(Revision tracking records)
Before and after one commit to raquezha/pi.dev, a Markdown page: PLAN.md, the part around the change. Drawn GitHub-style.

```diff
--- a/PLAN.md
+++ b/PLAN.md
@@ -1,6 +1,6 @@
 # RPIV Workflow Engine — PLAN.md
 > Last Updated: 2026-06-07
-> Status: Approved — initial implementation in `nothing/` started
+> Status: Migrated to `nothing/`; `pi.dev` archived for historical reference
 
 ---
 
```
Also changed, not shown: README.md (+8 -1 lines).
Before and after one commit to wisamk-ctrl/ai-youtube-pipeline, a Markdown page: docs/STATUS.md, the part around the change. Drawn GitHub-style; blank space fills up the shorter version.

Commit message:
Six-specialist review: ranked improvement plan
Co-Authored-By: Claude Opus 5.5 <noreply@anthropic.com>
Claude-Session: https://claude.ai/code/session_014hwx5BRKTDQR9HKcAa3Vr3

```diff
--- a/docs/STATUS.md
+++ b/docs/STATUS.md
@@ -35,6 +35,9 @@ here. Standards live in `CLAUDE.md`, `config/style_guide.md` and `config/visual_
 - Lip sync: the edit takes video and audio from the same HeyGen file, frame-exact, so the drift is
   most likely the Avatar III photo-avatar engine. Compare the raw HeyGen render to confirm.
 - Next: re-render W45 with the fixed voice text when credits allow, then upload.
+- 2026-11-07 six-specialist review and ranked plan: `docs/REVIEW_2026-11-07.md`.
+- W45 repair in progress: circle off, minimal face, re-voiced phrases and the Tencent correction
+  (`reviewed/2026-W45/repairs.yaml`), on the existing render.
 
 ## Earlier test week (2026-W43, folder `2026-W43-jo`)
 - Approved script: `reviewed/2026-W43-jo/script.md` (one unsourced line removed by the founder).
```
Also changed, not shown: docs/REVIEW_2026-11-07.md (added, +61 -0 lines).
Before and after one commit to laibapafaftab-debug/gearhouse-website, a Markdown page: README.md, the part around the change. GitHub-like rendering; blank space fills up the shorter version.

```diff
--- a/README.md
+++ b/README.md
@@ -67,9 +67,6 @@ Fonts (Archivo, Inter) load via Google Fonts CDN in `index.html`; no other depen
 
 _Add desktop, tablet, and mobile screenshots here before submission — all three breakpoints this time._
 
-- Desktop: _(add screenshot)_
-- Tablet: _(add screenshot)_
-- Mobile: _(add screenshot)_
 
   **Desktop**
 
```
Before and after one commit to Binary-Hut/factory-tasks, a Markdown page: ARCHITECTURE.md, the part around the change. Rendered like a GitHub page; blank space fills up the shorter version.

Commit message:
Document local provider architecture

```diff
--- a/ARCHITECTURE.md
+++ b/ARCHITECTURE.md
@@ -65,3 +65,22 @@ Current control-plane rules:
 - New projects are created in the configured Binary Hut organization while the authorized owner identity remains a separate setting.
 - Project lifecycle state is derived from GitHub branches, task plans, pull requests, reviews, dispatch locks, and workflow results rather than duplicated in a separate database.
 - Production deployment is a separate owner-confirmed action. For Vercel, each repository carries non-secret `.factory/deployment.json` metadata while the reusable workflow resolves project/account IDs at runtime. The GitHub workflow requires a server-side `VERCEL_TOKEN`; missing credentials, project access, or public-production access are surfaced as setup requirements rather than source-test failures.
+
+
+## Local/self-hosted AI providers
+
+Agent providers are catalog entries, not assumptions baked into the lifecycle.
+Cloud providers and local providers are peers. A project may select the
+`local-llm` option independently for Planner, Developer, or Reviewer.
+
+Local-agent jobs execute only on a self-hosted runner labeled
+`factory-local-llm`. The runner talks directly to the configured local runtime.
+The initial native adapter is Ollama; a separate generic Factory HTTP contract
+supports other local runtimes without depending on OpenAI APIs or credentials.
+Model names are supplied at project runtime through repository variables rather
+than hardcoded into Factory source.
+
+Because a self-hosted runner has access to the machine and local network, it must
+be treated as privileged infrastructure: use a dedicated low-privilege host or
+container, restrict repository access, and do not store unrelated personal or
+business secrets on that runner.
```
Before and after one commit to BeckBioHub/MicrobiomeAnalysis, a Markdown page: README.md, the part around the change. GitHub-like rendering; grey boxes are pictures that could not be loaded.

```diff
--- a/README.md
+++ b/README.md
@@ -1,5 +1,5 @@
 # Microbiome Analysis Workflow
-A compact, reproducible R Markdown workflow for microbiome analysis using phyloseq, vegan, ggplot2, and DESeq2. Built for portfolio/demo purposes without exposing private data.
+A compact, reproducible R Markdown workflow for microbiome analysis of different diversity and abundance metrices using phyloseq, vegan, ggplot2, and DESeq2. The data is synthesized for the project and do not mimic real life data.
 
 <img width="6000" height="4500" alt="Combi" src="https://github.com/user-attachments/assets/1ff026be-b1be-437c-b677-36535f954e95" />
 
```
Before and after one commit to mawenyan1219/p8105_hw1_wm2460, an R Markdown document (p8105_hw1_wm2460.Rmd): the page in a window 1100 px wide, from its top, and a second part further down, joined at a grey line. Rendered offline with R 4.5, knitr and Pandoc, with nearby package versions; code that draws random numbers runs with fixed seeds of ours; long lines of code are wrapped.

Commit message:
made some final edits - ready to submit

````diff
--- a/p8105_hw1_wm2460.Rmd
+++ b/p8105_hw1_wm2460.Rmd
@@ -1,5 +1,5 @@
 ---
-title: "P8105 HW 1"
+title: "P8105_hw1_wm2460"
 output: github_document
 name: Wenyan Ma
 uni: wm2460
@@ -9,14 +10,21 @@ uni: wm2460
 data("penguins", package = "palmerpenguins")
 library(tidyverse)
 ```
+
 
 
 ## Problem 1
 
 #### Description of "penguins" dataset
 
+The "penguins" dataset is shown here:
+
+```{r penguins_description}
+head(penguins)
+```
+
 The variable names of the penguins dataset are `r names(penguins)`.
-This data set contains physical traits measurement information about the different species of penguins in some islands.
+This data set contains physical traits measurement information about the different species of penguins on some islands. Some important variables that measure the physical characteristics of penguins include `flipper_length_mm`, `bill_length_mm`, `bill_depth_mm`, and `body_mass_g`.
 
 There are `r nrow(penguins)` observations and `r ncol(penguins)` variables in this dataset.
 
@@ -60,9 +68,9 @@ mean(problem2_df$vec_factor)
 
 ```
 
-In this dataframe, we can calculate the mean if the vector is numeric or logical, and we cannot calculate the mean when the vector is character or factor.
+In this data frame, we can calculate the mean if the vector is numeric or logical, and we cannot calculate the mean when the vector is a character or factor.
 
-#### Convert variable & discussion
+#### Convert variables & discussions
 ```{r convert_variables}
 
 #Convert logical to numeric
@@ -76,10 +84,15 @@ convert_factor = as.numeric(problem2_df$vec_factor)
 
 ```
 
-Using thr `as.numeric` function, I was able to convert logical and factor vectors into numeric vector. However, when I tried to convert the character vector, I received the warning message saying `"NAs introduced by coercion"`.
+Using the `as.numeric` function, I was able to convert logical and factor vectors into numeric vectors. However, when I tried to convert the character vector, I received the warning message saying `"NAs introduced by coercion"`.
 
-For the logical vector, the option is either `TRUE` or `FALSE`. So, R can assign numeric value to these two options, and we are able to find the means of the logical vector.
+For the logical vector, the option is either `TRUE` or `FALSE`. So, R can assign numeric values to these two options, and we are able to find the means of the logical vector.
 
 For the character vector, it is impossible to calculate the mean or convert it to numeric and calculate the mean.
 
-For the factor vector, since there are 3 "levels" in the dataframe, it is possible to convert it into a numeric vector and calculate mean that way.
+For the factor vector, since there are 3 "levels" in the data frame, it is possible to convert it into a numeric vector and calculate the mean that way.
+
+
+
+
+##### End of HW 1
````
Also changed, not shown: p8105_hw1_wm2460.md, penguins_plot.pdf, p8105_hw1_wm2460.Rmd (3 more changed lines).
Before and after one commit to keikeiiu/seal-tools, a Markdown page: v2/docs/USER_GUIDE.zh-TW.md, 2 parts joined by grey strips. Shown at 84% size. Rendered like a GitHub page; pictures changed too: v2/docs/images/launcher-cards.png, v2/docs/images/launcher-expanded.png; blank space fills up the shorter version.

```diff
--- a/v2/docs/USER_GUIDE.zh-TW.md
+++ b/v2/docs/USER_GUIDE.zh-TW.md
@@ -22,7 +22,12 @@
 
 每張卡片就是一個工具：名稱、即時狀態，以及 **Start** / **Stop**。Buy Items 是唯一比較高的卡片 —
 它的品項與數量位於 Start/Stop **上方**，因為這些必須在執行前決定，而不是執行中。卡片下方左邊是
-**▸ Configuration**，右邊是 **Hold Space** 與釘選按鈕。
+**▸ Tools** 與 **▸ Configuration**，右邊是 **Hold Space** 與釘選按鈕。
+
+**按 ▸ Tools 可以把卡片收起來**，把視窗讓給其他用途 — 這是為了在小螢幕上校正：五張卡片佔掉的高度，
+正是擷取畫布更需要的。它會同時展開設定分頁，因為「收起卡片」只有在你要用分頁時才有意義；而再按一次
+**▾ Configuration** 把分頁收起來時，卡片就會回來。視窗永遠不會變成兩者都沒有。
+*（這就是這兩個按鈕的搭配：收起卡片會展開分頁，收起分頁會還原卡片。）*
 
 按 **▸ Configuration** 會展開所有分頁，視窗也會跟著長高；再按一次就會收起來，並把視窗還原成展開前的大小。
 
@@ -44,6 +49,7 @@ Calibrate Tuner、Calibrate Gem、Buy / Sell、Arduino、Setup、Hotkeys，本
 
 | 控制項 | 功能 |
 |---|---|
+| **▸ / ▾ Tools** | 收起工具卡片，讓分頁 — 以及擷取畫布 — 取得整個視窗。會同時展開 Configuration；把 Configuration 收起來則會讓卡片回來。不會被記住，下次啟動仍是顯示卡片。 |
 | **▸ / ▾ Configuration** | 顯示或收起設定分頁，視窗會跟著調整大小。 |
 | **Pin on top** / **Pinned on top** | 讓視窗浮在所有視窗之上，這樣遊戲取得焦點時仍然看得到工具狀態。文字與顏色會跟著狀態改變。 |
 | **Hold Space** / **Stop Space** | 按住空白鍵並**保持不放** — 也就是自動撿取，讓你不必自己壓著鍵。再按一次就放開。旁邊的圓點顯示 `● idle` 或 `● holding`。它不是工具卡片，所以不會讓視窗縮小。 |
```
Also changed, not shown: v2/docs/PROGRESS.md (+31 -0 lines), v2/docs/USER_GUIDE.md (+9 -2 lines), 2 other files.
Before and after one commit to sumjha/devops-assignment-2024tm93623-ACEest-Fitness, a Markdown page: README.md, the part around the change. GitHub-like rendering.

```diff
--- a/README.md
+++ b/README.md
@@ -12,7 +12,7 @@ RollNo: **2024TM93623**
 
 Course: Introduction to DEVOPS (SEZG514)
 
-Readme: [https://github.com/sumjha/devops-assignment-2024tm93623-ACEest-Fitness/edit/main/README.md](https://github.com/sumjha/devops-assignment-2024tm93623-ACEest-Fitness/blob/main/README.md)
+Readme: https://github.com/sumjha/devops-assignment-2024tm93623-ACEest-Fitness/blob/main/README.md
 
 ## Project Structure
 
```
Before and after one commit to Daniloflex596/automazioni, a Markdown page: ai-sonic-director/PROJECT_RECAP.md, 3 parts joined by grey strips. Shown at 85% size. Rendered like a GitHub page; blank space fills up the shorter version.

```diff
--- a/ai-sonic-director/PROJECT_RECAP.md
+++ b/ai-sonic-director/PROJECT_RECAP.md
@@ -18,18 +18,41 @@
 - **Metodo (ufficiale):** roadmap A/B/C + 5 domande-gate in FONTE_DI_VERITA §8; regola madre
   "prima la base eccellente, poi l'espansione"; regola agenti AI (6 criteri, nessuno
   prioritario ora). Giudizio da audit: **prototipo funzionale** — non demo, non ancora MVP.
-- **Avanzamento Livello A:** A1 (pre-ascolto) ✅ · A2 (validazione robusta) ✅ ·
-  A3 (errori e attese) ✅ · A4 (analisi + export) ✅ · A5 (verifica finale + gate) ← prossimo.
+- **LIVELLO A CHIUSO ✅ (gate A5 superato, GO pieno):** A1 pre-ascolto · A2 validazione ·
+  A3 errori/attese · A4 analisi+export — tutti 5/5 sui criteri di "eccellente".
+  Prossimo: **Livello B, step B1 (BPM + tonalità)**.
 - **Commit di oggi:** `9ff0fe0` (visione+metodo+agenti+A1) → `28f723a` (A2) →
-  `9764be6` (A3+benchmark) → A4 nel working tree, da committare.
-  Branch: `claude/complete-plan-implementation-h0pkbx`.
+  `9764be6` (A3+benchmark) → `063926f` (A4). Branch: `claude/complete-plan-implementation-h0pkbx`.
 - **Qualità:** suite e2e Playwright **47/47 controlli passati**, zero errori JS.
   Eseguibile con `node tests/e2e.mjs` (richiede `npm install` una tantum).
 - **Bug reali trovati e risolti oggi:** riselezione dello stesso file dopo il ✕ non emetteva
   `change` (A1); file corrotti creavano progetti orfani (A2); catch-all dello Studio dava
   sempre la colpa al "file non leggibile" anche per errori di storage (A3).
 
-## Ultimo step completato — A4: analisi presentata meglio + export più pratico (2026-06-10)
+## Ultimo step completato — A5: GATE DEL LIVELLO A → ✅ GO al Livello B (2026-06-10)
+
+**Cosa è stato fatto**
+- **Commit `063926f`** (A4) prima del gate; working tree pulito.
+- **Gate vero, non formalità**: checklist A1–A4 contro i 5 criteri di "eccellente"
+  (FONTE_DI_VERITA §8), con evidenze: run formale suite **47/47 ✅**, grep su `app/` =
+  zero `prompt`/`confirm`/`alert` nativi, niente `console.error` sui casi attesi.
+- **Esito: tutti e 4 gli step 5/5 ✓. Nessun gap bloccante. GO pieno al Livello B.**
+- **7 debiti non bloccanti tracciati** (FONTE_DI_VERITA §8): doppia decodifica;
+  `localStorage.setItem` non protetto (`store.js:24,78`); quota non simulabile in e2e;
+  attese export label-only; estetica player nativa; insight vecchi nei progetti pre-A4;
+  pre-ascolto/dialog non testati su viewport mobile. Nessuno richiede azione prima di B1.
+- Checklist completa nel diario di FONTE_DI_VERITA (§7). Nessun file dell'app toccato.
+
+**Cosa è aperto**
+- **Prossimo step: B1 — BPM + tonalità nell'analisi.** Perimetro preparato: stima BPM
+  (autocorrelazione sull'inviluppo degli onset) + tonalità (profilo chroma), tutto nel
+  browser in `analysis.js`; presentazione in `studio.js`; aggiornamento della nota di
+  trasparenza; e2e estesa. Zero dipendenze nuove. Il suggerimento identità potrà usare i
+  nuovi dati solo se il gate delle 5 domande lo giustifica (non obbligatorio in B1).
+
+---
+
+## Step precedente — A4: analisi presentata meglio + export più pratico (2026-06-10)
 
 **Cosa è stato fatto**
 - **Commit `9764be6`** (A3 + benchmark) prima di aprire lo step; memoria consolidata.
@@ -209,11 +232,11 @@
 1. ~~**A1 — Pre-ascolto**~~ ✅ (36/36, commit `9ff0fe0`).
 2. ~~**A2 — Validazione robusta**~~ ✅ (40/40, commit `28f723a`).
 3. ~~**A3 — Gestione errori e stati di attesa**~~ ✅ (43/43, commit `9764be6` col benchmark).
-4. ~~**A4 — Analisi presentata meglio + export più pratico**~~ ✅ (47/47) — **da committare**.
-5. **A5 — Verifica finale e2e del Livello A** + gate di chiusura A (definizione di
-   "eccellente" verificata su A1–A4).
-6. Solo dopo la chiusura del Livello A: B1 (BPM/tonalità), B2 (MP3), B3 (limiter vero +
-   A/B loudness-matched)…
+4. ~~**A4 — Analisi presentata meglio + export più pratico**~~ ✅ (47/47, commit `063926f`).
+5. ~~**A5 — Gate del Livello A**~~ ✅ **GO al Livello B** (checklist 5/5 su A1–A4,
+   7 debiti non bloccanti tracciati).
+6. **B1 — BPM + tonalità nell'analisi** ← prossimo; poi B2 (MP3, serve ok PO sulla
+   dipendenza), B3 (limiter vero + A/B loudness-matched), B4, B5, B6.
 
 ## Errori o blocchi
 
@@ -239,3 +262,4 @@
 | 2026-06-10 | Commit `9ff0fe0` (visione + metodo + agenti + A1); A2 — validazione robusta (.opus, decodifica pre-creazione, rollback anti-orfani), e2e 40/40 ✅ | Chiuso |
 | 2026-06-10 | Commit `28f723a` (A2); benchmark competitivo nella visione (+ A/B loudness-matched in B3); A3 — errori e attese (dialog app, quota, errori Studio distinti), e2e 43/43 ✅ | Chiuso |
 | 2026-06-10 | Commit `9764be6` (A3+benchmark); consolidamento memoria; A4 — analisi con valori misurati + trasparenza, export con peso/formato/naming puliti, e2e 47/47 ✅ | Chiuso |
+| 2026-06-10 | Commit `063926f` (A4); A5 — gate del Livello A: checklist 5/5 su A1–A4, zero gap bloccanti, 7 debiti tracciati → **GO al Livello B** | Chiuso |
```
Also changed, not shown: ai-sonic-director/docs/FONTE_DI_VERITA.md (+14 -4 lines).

- _What is being asked_
Since only lines holding the word "docs" matter, count them in the data above and report the number alone.

- _Solution_
10